Never before had the Federal Reserve attempted such a colossal bail out of the entirety of the economic system acting as the apex-lender of last resort, backstopping both troubled financial firms holding illiquid mortgage-backed assets as well as bailing out the Federal Government itself, by stepping up to fill in as an immense direct buyer of government treasury and agency debt securities thereby singlehandedly financing large portions of government policy.
On the fiscal side of the equation, the Federal Government sought a number of irrational goals; From sanctioning and even assisting failed homeowners in breaking the contractual obligations of their home loans to creating the first never-ending unemployment benefits program, a “clunker” automobile buy-back boondoggle and even bailing out various auto manufactures; from TARP and TANF and HARP to HAMP, the Federal Government left no stone unturned when providing an endless array of unearned “benefits” so long as all efforts appeared to “reinvest” in America and the American Recovery.
Taken together, these efforts by the Federal Reserve and Federal Government did work to induce confidence in the population, putting a floor under the stock market in March of 2009 (an outcome expressly desired by then Fed Chair Ben Bernanke in 2011) and generally dulling the pain of this epic financial meltdown, but at the cost of the fidelity of our economic system and a future more fundamental reckoning as we are all eventually forced to square off against an inevitable harsh reality.
Despite much intellectual hand-wringing with regard to the Feds post-2008 activities and its effect on the presence or absence of velocity of money; to gain a sense of the scale of their activities, it is important to note that it has been estimated that roughly 30% of the overall U.S. mortgage market is directly financed by the Federal Reserve.
This means, more specifically, that even to the present day (obviously well beyond the 2007/08 housing collapse), for 30% of all home sale transactions involving a mortgage (i.e. specifically, the transactions involving Fannie Mae, Freddie Mac or Ginnie Mae guaranteed MBS) the mortgage lender is the Federal Reserve itself.
Where does the Fed get the “money” to provide for all these loans? It just creates it from thin air, a series of bits on their digital balance sheet.
To put this in perspective, just the roughly $2.7 trillion minted by the Fed expressly for lending through Fannie, Freddie and Ginnie, is equivalent to the total lifetime earnings of over one million U.S. households.
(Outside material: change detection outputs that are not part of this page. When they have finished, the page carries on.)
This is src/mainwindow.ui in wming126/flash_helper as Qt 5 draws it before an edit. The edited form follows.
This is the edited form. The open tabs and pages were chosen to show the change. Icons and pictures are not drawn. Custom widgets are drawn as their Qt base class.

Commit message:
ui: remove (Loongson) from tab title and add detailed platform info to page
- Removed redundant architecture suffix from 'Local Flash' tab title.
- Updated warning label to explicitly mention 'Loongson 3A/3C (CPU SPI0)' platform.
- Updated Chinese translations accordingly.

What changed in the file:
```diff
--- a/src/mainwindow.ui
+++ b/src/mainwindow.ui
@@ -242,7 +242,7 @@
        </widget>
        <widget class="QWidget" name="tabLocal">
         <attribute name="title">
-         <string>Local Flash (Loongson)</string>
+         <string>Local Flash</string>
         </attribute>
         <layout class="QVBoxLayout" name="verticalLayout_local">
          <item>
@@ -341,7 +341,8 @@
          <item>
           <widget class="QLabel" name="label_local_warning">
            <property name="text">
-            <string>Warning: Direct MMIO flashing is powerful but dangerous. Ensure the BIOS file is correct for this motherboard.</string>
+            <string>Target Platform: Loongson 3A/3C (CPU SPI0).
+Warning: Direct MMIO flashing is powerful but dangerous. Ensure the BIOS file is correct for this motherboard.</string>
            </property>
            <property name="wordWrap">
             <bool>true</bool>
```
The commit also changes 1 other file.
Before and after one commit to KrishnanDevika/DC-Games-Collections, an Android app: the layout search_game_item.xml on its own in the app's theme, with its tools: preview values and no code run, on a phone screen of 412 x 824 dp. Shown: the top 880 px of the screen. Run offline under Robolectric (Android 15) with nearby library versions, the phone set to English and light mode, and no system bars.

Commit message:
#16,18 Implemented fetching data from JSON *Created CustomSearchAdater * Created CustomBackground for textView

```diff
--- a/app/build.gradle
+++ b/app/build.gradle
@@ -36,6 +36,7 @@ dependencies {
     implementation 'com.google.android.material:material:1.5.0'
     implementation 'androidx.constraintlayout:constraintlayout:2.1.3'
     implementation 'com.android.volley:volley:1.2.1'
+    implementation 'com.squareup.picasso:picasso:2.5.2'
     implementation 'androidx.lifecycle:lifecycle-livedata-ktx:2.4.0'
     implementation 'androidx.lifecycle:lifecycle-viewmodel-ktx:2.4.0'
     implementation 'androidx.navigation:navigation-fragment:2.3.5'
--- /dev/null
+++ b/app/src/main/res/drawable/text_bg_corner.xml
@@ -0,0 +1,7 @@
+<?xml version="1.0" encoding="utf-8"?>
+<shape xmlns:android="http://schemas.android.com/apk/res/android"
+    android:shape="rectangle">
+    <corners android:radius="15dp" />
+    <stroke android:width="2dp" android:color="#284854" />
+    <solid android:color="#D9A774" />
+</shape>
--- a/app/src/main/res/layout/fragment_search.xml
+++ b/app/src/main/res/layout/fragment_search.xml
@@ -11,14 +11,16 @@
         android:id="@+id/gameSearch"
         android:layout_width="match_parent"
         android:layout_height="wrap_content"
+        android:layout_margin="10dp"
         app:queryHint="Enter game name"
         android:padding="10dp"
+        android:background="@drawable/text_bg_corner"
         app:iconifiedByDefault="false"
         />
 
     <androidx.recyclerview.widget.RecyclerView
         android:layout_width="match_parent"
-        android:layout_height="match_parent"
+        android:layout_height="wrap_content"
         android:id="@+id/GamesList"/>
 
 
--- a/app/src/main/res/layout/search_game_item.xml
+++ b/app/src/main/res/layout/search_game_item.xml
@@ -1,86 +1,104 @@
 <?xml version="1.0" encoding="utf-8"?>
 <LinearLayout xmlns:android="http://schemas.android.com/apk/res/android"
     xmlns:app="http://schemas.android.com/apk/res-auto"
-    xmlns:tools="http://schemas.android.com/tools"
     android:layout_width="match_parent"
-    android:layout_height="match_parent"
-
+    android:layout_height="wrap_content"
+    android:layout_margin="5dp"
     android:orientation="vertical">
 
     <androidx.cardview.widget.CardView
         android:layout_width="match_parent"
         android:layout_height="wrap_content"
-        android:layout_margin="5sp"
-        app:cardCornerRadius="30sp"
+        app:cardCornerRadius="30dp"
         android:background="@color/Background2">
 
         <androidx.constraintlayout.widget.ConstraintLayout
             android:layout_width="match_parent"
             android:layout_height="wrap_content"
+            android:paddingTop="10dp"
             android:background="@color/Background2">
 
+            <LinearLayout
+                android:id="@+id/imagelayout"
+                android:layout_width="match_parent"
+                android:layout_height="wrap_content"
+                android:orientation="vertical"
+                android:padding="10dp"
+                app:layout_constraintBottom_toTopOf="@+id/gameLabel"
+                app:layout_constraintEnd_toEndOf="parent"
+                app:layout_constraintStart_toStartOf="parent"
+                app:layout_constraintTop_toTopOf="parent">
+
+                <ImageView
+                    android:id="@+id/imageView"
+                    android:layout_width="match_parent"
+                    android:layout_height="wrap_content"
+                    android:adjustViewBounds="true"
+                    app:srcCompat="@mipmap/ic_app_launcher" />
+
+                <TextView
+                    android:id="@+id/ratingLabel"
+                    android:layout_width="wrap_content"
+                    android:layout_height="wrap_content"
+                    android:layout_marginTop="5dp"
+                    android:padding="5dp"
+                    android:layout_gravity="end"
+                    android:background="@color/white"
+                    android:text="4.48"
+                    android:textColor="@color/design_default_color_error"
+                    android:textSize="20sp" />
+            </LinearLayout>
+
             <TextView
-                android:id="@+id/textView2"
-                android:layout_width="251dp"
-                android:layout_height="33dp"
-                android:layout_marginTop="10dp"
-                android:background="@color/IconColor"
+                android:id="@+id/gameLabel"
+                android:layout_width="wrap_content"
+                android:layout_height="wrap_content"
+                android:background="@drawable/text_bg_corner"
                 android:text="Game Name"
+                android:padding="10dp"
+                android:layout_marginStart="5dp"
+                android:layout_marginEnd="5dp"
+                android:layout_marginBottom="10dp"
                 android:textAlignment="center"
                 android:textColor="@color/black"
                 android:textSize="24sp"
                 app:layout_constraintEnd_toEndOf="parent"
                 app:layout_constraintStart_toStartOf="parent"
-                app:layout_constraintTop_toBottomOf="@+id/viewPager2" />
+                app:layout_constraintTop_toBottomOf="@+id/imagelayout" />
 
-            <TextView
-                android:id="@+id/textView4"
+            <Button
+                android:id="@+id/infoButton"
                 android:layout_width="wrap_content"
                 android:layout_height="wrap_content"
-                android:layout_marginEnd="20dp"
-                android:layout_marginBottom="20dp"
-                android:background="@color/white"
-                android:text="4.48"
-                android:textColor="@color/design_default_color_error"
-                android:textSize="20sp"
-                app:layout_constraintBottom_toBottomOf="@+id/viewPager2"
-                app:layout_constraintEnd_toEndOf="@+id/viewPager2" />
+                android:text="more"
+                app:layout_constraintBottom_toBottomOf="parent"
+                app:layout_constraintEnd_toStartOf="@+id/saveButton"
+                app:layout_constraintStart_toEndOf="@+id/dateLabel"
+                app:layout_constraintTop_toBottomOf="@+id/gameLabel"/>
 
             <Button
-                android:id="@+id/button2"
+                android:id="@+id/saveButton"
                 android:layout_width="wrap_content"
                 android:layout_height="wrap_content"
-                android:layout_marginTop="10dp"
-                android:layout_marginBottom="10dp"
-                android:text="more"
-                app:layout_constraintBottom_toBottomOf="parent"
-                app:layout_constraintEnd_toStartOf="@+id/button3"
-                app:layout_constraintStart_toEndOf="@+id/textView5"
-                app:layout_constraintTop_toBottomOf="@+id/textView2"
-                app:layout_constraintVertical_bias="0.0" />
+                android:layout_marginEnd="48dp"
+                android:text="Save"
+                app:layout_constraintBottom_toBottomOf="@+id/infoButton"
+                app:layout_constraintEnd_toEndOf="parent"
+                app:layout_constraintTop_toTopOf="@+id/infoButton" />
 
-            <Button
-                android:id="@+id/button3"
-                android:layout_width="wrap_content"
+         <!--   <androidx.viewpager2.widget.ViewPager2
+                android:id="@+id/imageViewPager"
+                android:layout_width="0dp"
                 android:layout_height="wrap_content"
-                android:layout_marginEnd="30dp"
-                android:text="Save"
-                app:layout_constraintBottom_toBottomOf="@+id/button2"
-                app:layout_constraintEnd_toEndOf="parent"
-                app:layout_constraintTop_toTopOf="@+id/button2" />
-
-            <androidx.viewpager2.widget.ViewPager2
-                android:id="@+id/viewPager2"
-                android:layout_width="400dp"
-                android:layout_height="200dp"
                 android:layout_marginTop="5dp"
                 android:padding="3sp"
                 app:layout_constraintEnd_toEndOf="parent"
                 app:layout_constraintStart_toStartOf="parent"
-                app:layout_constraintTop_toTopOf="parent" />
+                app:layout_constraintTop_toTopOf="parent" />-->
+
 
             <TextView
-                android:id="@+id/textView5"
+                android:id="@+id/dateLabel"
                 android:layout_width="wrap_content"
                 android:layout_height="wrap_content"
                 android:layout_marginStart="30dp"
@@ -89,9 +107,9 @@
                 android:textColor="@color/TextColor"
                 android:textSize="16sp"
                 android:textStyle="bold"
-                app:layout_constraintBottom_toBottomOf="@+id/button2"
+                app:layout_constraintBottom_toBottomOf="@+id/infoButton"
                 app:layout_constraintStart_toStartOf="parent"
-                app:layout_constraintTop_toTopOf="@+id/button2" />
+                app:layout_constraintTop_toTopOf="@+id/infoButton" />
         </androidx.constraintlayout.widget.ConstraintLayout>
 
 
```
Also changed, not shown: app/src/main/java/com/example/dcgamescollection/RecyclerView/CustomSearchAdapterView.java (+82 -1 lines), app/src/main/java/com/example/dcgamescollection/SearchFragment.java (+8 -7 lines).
This level of extensive money creation combined with the “moral hazard” of continuous crisis-politics driven Federal policy has worked to debase our money system as well as our population’s common sense and basic recognition of risk, breeding outsized expectations for the role of government and a lack of respect (domestically at least) for the dollar.
Taken together, this resulted in a kindling of sorts, laying-in a blanket of potential high energy “money” awaiting a spark to set off a conflagration of pernicious and persistent inflation and ultimately leading to the dreaded wage-price spiral.
It appears that the COVID-19 panic and the associated period of utter insanity worked to provide that spark, driving authorities to their furthest excursion into fiscal and monetary “la la land” doubling down on all prior malfeasance and radically influencing American’s sense of value leading to epic levels of speculation in stocks, housing and digital tokens and other speculative assets.
Now, after 13 years of reckless economic mismanagement, we again find ourselves holding the can.
Our authorities naturally will want nothing more than to stride back and give it another good kick, but this time they won’t because they can’t.
This approach could not go on forever, so now, finally, it will stop.